The president is furious that the court in the Netherlands has also granted Nicaragua control of a large swathe of the surrounding sea and seabed that could hold oil reserves.
The decision not to grant Colombia full sovereignty over the waters connecting all San Andres' islands drew a vehement objection from Colombia's president.
Based on evidence presented to the judges by lawyers for both nations, "Colombia and not Nicaragua has sovereignty over the islands", the court's president Peter Tomka told delegations from both sides.
Despite having its sovereignty claim over the islands rejected, Nicaragua hailed the ruling as a victory.
"Colombia was acting like it was the owner of these islands and like it was owner of all the maritime territory, and the court told them no, that's not how it is," Nicaragua's representative at the court, Carlos Arguello, told the country's national television channel from The Hague. "We've been given very important maritime territory."
The ruling gave Nicaragua "incredible potential wealth and future exploitation of fisheries and other resources, such as minerals", he said. "That's what we were seeking and that's what resulted."
President Juan Manuel Santos told fellow Colombians in a national speech that the court had "committed grave errors" by ignoring the terms of the very treaty it had declared valid and that the decision would hurt the archipelago's fishermen.

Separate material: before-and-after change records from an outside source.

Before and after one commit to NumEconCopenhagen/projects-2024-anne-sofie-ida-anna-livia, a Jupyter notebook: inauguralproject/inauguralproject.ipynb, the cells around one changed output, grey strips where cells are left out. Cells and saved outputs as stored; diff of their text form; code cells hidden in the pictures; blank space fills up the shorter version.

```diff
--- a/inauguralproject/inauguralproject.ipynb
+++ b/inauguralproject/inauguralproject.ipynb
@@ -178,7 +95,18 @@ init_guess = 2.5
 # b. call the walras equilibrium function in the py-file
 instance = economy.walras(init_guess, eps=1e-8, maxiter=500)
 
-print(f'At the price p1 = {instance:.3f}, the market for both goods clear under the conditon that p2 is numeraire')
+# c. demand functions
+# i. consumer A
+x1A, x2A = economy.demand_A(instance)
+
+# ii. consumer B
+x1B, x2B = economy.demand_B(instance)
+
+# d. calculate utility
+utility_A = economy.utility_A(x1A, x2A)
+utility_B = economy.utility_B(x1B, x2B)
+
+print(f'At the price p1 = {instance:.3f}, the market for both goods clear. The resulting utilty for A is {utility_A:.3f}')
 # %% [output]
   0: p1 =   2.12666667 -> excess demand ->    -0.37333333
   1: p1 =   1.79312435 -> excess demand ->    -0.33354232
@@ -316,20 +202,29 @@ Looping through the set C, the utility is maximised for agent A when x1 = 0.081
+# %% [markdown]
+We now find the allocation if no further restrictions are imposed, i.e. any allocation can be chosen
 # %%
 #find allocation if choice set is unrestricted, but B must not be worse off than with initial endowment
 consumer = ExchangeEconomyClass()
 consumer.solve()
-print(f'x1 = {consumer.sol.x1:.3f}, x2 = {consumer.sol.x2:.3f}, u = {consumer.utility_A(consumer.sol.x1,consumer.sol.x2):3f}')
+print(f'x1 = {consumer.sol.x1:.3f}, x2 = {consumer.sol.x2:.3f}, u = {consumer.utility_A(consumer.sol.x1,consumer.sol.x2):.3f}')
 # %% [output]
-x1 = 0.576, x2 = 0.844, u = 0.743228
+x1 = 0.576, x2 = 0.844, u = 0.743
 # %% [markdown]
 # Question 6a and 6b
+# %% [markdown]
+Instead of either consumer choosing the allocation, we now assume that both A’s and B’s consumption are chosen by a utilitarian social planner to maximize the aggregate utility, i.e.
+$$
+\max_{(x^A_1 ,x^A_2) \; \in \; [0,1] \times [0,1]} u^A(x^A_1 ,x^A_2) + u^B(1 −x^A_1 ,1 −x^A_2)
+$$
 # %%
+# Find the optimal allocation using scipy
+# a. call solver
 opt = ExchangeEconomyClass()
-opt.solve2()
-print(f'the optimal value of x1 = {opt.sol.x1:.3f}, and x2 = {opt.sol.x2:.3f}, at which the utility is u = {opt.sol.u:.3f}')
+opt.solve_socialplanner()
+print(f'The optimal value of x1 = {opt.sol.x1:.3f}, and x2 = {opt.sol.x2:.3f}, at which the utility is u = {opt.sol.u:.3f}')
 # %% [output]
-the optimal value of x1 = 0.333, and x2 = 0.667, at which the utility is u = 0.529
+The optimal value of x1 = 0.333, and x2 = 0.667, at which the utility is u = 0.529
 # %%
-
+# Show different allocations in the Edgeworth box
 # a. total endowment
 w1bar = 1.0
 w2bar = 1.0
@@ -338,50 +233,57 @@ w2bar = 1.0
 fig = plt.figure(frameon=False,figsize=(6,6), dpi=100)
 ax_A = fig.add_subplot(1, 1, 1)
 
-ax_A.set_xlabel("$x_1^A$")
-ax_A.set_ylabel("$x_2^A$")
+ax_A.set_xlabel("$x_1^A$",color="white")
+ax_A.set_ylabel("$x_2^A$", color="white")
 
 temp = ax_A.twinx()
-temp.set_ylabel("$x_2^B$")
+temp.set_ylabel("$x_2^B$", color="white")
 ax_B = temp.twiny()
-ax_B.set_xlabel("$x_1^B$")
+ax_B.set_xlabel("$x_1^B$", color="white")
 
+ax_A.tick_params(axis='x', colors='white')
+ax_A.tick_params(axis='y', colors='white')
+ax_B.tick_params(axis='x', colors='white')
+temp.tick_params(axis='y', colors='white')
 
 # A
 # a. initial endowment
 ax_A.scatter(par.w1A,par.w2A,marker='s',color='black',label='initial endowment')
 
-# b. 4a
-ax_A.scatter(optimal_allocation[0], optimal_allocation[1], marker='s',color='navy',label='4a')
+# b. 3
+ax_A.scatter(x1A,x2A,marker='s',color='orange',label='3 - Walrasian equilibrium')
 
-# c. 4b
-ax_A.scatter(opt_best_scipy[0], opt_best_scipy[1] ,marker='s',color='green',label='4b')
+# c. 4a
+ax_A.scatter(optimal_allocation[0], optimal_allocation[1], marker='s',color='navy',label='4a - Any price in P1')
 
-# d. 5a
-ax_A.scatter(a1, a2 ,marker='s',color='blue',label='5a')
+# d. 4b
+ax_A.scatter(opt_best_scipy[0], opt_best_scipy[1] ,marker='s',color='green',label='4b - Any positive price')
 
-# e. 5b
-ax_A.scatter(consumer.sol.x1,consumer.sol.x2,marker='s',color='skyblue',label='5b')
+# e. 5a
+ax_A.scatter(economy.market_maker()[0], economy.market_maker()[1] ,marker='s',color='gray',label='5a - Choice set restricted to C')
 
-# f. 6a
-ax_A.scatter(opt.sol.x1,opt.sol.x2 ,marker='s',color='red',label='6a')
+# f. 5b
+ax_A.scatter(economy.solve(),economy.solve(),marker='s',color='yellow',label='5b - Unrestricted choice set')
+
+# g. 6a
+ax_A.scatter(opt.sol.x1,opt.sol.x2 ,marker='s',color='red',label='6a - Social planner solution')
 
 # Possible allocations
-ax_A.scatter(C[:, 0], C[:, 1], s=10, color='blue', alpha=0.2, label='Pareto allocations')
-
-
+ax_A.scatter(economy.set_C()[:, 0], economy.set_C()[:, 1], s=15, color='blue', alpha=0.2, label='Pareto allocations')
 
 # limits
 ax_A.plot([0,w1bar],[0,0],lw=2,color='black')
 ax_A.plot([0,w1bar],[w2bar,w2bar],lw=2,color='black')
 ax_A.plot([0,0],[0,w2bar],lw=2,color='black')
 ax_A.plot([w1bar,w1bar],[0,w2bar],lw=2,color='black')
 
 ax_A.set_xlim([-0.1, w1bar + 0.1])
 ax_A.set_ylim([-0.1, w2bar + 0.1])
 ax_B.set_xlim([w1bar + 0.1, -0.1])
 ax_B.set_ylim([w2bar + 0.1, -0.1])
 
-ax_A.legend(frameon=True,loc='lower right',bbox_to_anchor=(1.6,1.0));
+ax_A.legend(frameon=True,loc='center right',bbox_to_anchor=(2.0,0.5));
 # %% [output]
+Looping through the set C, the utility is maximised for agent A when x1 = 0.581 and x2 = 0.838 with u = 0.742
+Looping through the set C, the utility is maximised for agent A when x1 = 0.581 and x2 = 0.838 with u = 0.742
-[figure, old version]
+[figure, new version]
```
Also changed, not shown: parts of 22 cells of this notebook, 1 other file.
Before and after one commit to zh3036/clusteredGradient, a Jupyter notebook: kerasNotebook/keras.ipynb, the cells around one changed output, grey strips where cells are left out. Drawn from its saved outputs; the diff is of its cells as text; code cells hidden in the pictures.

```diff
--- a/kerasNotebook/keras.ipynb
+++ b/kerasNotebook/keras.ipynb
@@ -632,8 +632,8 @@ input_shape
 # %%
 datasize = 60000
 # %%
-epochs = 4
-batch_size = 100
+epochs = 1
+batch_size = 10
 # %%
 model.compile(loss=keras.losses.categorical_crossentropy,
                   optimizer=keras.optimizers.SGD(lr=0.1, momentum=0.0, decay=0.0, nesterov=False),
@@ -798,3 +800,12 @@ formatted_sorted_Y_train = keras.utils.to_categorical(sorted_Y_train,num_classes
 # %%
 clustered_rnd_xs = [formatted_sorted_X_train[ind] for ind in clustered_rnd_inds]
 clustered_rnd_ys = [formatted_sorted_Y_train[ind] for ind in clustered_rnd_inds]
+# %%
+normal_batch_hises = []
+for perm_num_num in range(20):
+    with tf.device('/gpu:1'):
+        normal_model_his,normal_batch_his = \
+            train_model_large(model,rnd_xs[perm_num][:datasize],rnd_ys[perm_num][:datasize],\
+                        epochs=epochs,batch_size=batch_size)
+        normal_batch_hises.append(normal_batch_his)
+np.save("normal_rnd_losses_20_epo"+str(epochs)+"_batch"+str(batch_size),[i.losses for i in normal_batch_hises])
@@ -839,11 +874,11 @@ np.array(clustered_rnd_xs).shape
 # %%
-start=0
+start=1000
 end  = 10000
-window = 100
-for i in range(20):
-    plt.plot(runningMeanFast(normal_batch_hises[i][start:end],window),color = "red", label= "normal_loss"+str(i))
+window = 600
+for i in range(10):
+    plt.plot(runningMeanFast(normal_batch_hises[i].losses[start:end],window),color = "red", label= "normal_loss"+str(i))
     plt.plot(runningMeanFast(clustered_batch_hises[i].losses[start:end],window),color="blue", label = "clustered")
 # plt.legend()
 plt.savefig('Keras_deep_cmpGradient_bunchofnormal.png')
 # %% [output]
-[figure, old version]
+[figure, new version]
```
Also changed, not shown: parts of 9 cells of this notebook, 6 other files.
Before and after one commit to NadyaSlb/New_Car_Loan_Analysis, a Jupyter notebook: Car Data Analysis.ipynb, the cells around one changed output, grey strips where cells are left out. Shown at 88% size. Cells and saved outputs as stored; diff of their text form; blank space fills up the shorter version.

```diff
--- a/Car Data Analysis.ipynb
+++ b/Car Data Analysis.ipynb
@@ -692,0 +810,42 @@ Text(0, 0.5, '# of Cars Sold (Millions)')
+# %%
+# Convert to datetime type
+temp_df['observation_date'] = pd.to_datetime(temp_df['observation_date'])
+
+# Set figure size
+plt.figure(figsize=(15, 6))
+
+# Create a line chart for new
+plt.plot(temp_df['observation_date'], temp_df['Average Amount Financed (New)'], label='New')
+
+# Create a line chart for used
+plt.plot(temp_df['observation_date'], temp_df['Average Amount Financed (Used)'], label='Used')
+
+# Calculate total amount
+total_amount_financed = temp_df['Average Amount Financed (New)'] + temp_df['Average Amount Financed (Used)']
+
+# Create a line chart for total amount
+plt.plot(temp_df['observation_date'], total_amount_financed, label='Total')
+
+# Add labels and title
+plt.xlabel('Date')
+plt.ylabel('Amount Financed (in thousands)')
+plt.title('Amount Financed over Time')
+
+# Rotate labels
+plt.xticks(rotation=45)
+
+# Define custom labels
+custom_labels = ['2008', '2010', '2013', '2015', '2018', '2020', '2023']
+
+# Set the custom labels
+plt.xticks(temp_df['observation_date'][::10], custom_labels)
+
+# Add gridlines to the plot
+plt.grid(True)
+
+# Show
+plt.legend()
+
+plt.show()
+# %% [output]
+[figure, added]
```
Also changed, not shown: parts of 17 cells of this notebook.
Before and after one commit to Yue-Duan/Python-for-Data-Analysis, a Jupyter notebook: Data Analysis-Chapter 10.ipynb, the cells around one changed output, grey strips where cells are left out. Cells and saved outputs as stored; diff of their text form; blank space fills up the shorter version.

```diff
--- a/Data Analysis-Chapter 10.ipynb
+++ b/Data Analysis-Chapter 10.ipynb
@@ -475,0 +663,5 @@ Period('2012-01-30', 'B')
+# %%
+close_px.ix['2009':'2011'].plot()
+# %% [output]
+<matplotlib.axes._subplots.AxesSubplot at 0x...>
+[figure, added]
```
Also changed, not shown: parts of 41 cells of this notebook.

The decision effectively cut off four small islands from the rest of the archipelago and Mr Santos said he could not accept the court's "omissions, errors, excesses and inconsistencies".
While Mr Santos said he recognised that the court's decision was final and legally binding, he said Colombia "emphatically rejects this aspect of the decision" and "we don't rule out any recourse or mechanism that international law gives us to defend our rights".